(Items from a data source)
◇ ◇ ◇ ◇

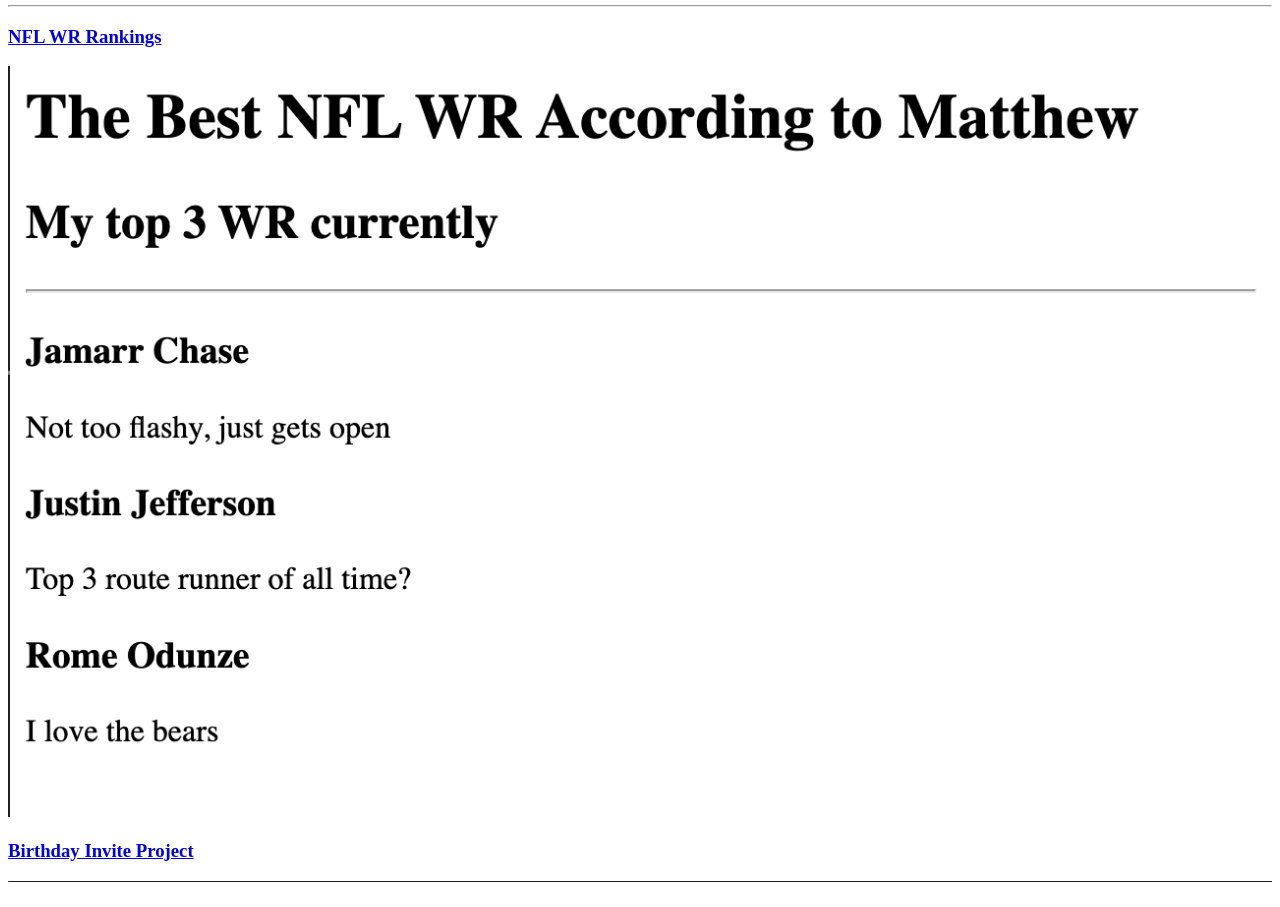
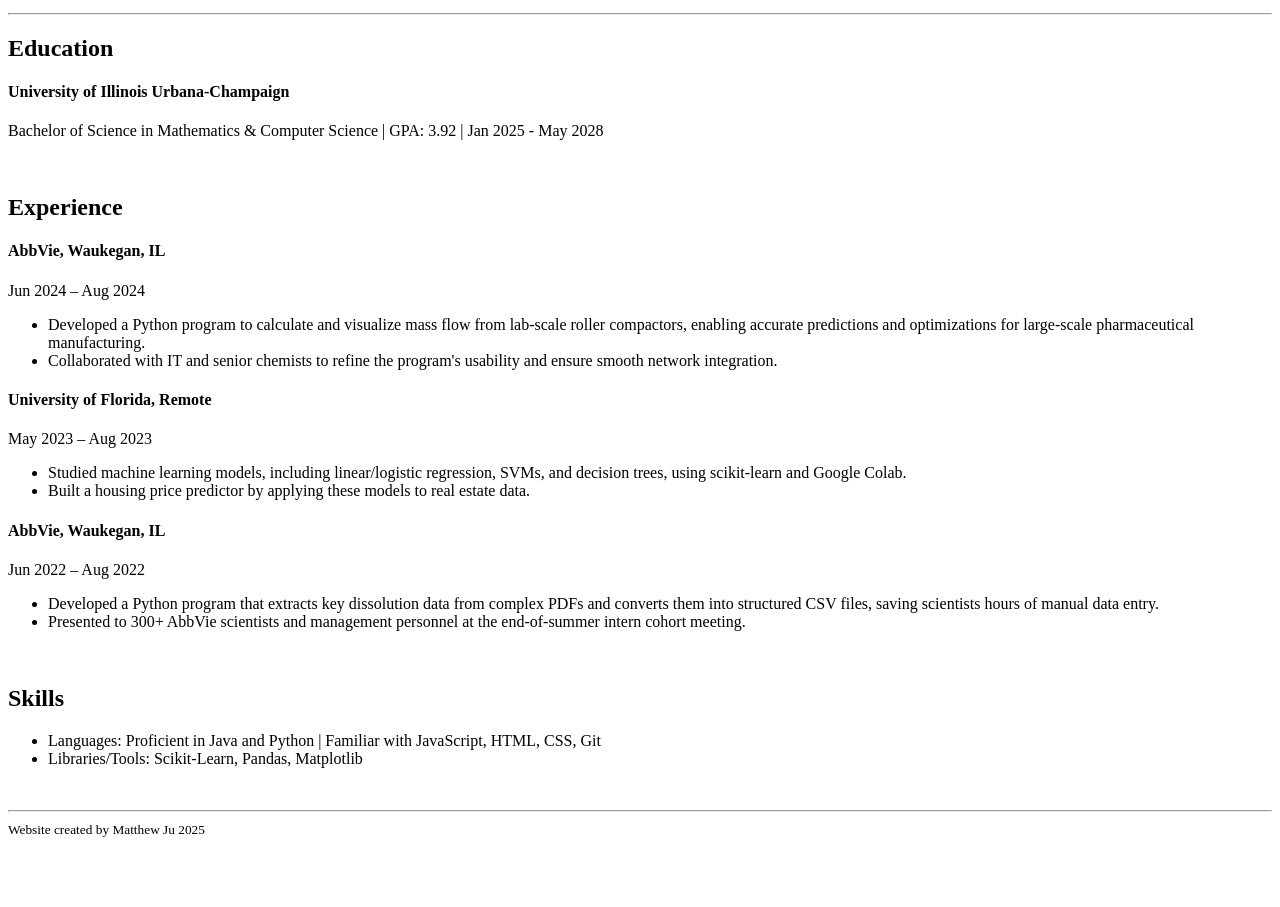
Before and after one commit to matthewju06/html-portfolio, a plain HTML site: page index.html in a window 1280 px wide. Shown: the part 122-1029 px from the top of the page. After the commit the page ends 968 px from the top, so only its background shows below. Drawn offline with Linux system fonts and the light colour scheme.

Commit message:
Add files via upload

```diff
--- a/index.html
+++ b/index.html
@@ -1,41 +1,60 @@
-<!-- TODO 1: Create the HTML Boilerplate -->
 <!DOCTYPE html>
 <html lang="en">
 <head>
     <meta charset="UTF-8">
     <meta name="viewport" content="width=device-width, initial-scale=1.0">
-    <title>Document</title>
+    <title>My Resume</title>
 </head>
 <body>
-    <h1>Matthew Ju's Portfolio</h1>
-    <h2>Im a student at UIUC</h2>
-
+    <h1>Matthew Ju <img src = "HeadShot copy.png" alt = "Pic of Matthew Ju" height = "50"></h1>
+    <p>mmju2@illlinois.edu | 224-436-5134</p>
     <hr>
 
-    <a href = "public/wr-ranking.html"><h3>NFL WR Rankings</h3></a>
-    <img src = "assets/images/WRPIC.png" alt = "Wide Reciever Ranking Project Picture" height="100%" width="100%">
+    <h2>Education</h2>
+    <h4>University of Illinois Urbana-Champaign</h4>
+    <p>Bachelor of Science in Mathematics & Computer Science | GPA: 3.92 | Jan 2025 - May 2028</p>
 
-    <br>
 
-    <a href = "public/birthday-invite.html"><h3>Birthday Invite Project</h3></a>
-    <img src = "assets/images/BDPIC.png" alt = "Birthday Invite Project Picture" height="100%" width="100%">
+   <br>
 
-    <hr>
+   <h2>Experience</h2>
+   <h4>AbbVie, Waukegan, IL</h4>
+   <p>Jun 2024 – Aug 2024</p>
+   <ul>
+    <li>Developed a Python program to calculate and visualize mass flow from lab-scale roller compactors, enabling accurate predictions and optimizations for large-scale pharmaceutical manufacturing.</li>
+    <li>Collaborated with IT and senior chemists to refine the program's usability and ensure smooth network integration.</li>
+   </ul>
 
-    <a href = "public/about.html">About Me</a>
-    <a href = "public/contact.html">Contact Me</a>
+   <h4>University of Florida, Remote</h4>
+   <p>May 2023 – Aug 2023</p>
+   <ul>
+    <li>Studied machine learning models, including linear/logistic regression, SVMs, and decision trees, using scikit-learn and Google Colab.</li>
+    <li>Built a housing price predictor by applying these models to real estate data.</li>
+   </ul>
+
+   <h4>AbbVie, Waukegan, IL</h4>
+   <p>Jun 2022 – Aug 2022</p>
+   <ul>
+    <li>Developed a Python program that extracts key dissolution data from complex PDFs and converts them into structured CSV files, saving scientists hours of manual data entry.</li>
+    <li>Presented to 300+ AbbVie scientists and management personnel at the end-of-summer intern cohort meeting.</li>
+   </ul>
+
+   <br>
+
+   <h2>Skills</h2>
+   <ul>
+    <li>Languages: Proficient in Java and Python | Familiar with JavaScript, HTML, CSS, Git</li>
+    <li>Libraries/Tools: Scikit-Learn, Pandas, Matplotlib</li>
+   </ul>
+
+   <br>
+   <hr>
+
+   <footer>
+    <small>
+        Website created by Matthew Ju 2025
+      </small>
+   </footer>
+
 </body>
 </html>
-<!-- TODO 2: Add Your previous projects' HTML into the public folder -->
-
-<!-- TODO 3: Take screenshots of your project previews and add the images to the images folder -->
-
-<!-- TODO 4: Add titles/subtitles etc. -->
-
-<!-- TODO 5: Add a link to the project pages -->
-
-<!-- TODO 6: Add images to show the project previews
-HINT for TODO 6: You can use the height attribute set to 200 to make the image smaller:
-https://developer.mozilla.org/en-US/docs/Web/HTML/Element/img#attr-height -->
-
-<!-- TODO 7: Add the Contact Me and About Me page links -->
```
Also changed, not shown: HeadShot copy.png (added).
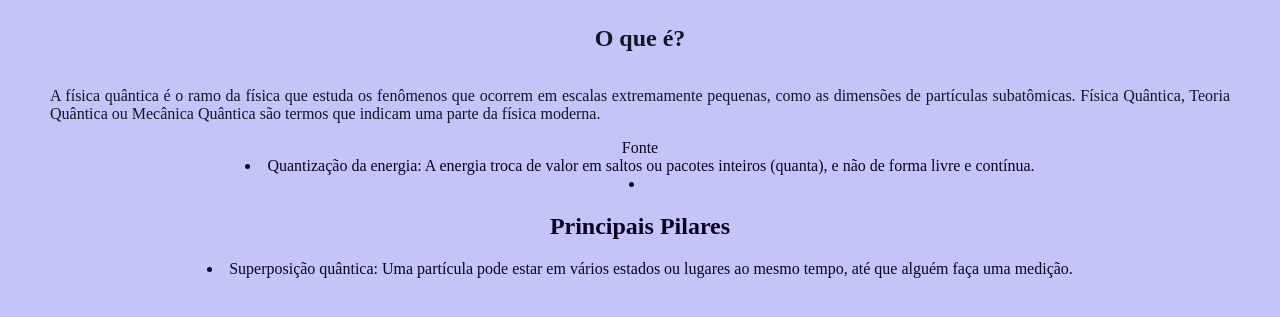
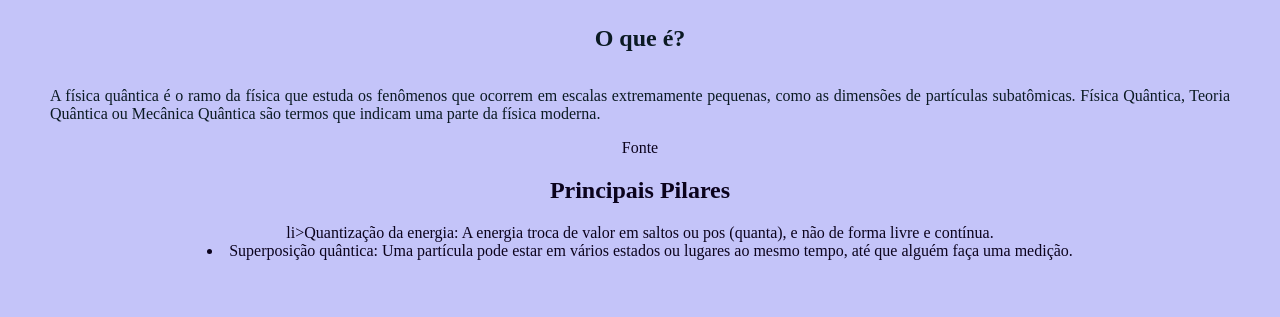
Before and after one commit to bernardogoncalvesrocha-wq/site, a plain HTML site: page index.html in a window 1280 px wide. Shown: the part 145-462 px from the top of the page. Drawn offline with Linux system fonts and the light colour scheme.

Commit message:
Principais Pilares

```diff
--- a/index.html
+++ b/index.html
@@ -17,10 +17,8 @@
     <a href="https://brasilescola.uol.com.br/sociologia/bullying.htm"target="blank">Fonte</a&gt;
 
     <ul>
-    <li>Quantização da energia: A energia troca de valor em saltos ou pacotes inteiros (quanta), e não de forma livre e contínua. </li>
-      <li>
-      <h2>Principais Pilares</h2>
-      </li>
+   <h2>Principais Pilares</h2>
+      </li> li>Quantização da energia: A energia troca de valor em saltos ou pos (quanta), e não de forma livre e contínua. </li>
       <li>Superposição quântica: Uma partícula pode estar em vários estados ou lugares ao mesmo tempo, até que alguém faça uma medição. </li>
     </ul>
 
```
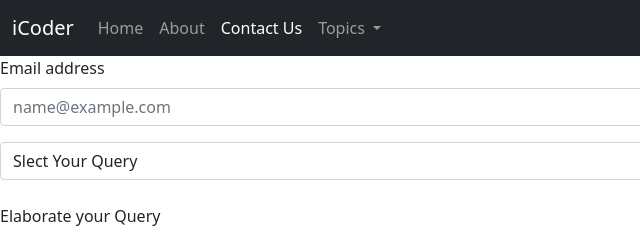
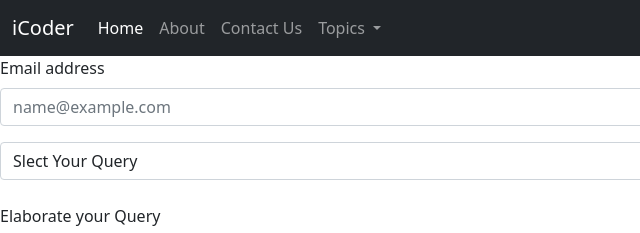
Before and after one commit to Ayushraj097/iCoderBootstrap, a plain HTML site: page contact.html in a window 1280 px wide. Shown: the top 233 px of the page, 0-640 px from the left. Drawn offline with nearby package versions, Linux system fonts and the light colour scheme.

Commit message:
Update contact.html

```diff
--- a/contact.html
+++ b/contact.html
@@ -24,13 +24,13 @@
       <div class="collapse navbar-collapse" id="navbarSupportedContent">
         <ul class="navbar-nav me-auto mb-2 mb-lg-0">
           <li class="nav-item">
-            <a class="nav-link" aria-current="page" href="/">Home</a>
+            <a class="nav-link active" aria-current="page" href="/iCoderbootstrap">Home</a>
           </li>
           <li class="nav-item">
-            <a class="nav-link" href="/about.html">About</a>
+            <a class="nav-link" href="/iCoderBootstrap/about.html">About</a>
           </li>
           <li class="nav-item">
-            <a class="nav-link active" href="/contact.html">Contact Us</a>
+            <a class="nav-link" href="/iCoderBootstrap/contact.html">Contact Us</a>
           </li>
           <li class="nav-item dropdown">
             <a class="nav-link dropdown-toggle" href="#" id="navbarDropdown" role="button" data-bs-toggle="dropdown"
@@ -47,6 +47,8 @@
               <li><a class="dropdown-item" href="#">Write for us</a></li>
 
             </ul>
+          </li>
+        </ul>
           </li>
         </ul>
         <form class="d-flex">
```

◇ ◇ ◇ ◇

Work required:
Every entry above should be duplicated exactly. Do not include the images.

Exercise result:
Before and after one commit to matthewju06/html-portfolio, a plain HTML site: page index.html in a window 1280 px wide. Shown: the part 122-1029 px from the top of the page. After the commit the page ends 968 px from the top, so only its background shows below. Drawn offline with Linux system fonts and the light colour scheme.

Commit message:
Add files via upload

```diff
--- a/index.html
+++ b/index.html
@@ -1,41 +1,60 @@
-<!-- TODO 1: Create the HTML Boilerplate -->
 <!DOCTYPE html>
 <html lang="en">
 <head>
     <meta charset="UTF-8">
     <meta name="viewport" content="width=device-width, initial-scale=1.0">
-    <title>Document</title>
+    <title>My Resume</title>
 </head>
 <body>
-    <h1>Matthew Ju's Portfolio</h1>
-    <h2>Im a student at UIUC</h2>
-
+    <h1>Matthew Ju <img src = "HeadShot copy.png" alt = "Pic of Matthew Ju" height = "50"></h1>
+    <p>mmju2@illlinois.edu | 224-436-5134</p>
     <hr>
 
-    <a href = "public/wr-ranking.html"><h3>NFL WR Rankings</h3></a>
-    <img src = "assets/images/WRPIC.png" alt = "Wide Reciever Ranking Project Picture" height="100%" width="100%">
+    <h2>Education</h2>
+    <h4>University of Illinois Urbana-Champaign</h4>
+    <p>Bachelor of Science in Mathematics & Computer Science | GPA: 3.92 | Jan 2025 - May 2028</p>
 
-    <br>
 
-    <a href = "public/birthday-invite.html"><h3>Birthday Invite Project</h3></a>
-    <img src = "assets/images/BDPIC.png" alt = "Birthday Invite Project Picture" height="100%" width="100%">
+   <br>
 
-    <hr>
+   <h2>Experience</h2>
+   <h4>AbbVie, Waukegan, IL</h4>
+   <p>Jun 2024 – Aug 2024</p>
+   <ul>
+    <li>Developed a Python program to calculate and visualize mass flow from lab-scale roller compactors, enabling accurate predictions and optimizations for large-scale pharmaceutical manufacturing.</li>
+    <li>Collaborated with IT and senior chemists to refine the program's usability and ensure smooth network integration.</li>
+   </ul>
 
-    <a href = "public/about.html">About Me</a>
-    <a href = "public/contact.html">Contact Me</a>
+   <h4>University of Florida, Remote</h4>
+   <p>May 2023 – Aug 2023</p>
+   <ul>
+    <li>Studied machine learning models, including linear/logistic regression, SVMs, and decision trees, using scikit-learn and Google Colab.</li>
+    <li>Built a housing price predictor by applying these models to real estate data.</li>
+   </ul>
+
+   <h4>AbbVie, Waukegan, IL</h4>
+   <p>Jun 2022 – Aug 2022</p>
+   <ul>
+    <li>Developed a Python program that extracts key dissolution data from complex PDFs and converts them into structured CSV files, saving scientists hours of manual data entry.</li>
+    <li>Presented to 300+ AbbVie scientists and management personnel at the end-of-summer intern cohort meeting.</li>
+   </ul>
+
+   <br>
+
+   <h2>Skills</h2>
+   <ul>
+    <li>Languages: Proficient in Java and Python | Familiar with JavaScript, HTML, CSS, Git</li>
+    <li>Libraries/Tools: Scikit-Learn, Pandas, Matplotlib</li>
+   </ul>
+
+   <br>
+   <hr>
+
+   <footer>
+    <small>
+        Website created by Matthew Ju 2025
+      </small>
+   </footer>
+
 </body>
 </html>
-<!-- TODO 2: Add Your previous projects' HTML into the public folder -->
-
-<!-- TODO 3: Take screenshots of your project previews and add the images to the images folder -->
-
-<!-- TODO 4: Add titles/subtitles etc. -->
-
-<!-- TODO 5: Add a link to the project pages -->
-
-<!-- TODO 6: Add images to show the project previews
-HINT for TODO 6: You can use the height attribute set to 200 to make the image smaller:
-https://developer.mozilla.org/en-US/docs/Web/HTML/Element/img#attr-height -->
-
-<!-- TODO 7: Add the Contact Me and About Me page links -->
```
Also changed, not shown: HeadShot copy.png (added).
Before and after one commit to bernardogoncalvesrocha-wq/site, a plain HTML site: page index.html in a window 1280 px wide. Shown: the part 145-462 px from the top of the page. Drawn offline with Linux system fonts and the light colour scheme.

Commit message:
Principais Pilares

```diff
--- a/index.html
+++ b/index.html
@@ -17,10 +17,8 @@
     <a href="https://brasilescola.uol.com.br/sociologia/bullying.htm"target="blank">Fonte</a&gt;
 
     <ul>
-    <li>Quantização da energia: A energia troca de valor em saltos ou pacotes inteiros (quanta), e não de forma livre e contínua. </li>
-      <li>
-      <h2>Principais Pilares</h2>
-      </li>
+   <h2>Principais Pilares</h2>
+      </li> li>Quantização da energia: A energia troca de valor em saltos ou pos (quanta), e não de forma livre e contínua. </li>
       <li>Superposição quântica: Uma partícula pode estar em vários estados ou lugares ao mesmo tempo, até que alguém faça uma medição. </li>
     </ul>
 
```
Before and after one commit to Ayushraj097/iCoderBootstrap, a plain HTML site: page contact.html in a window 1280 px wide. Shown: the top 233 px of the page, 0-640 px from the left. Drawn offline with nearby package versions, Linux system fonts and the light colour scheme.

Commit message:
Update contact.html

```diff
--- a/contact.html
+++ b/contact.html
@@ -24,13 +24,13 @@
       <div class="collapse navbar-collapse" id="navbarSupportedContent">
         <ul class="navbar-nav me-auto mb-2 mb-lg-0">
           <li class="nav-item">
-            <a class="nav-link" aria-current="page" href="/">Home</a>
+            <a class="nav-link active" aria-current="page" href="/iCoderbootstrap">Home</a>
           </li>
           <li class="nav-item">
-            <a class="nav-link" href="/about.html">About</a>
+            <a class="nav-link" href="/iCoderBootstrap/about.html">About</a>
           </li>
           <li class="nav-item">
-            <a class="nav-link active" href="/contact.html">Contact Us</a>
+            <a class="nav-link" href="/iCoderBootstrap/contact.html">Contact Us</a>
           </li>
           <li class="nav-item dropdown">
             <a class="nav-link dropdown-toggle" href="#" id="navbarDropdown" role="button" data-bs-toggle="dropdown"
@@ -47,6 +47,8 @@
               <li><a class="dropdown-item" href="#">Write for us</a></li>
 
             </ul>
+          </li>
+        </ul>
           </li>
         </ul>
         <form class="d-flex">
```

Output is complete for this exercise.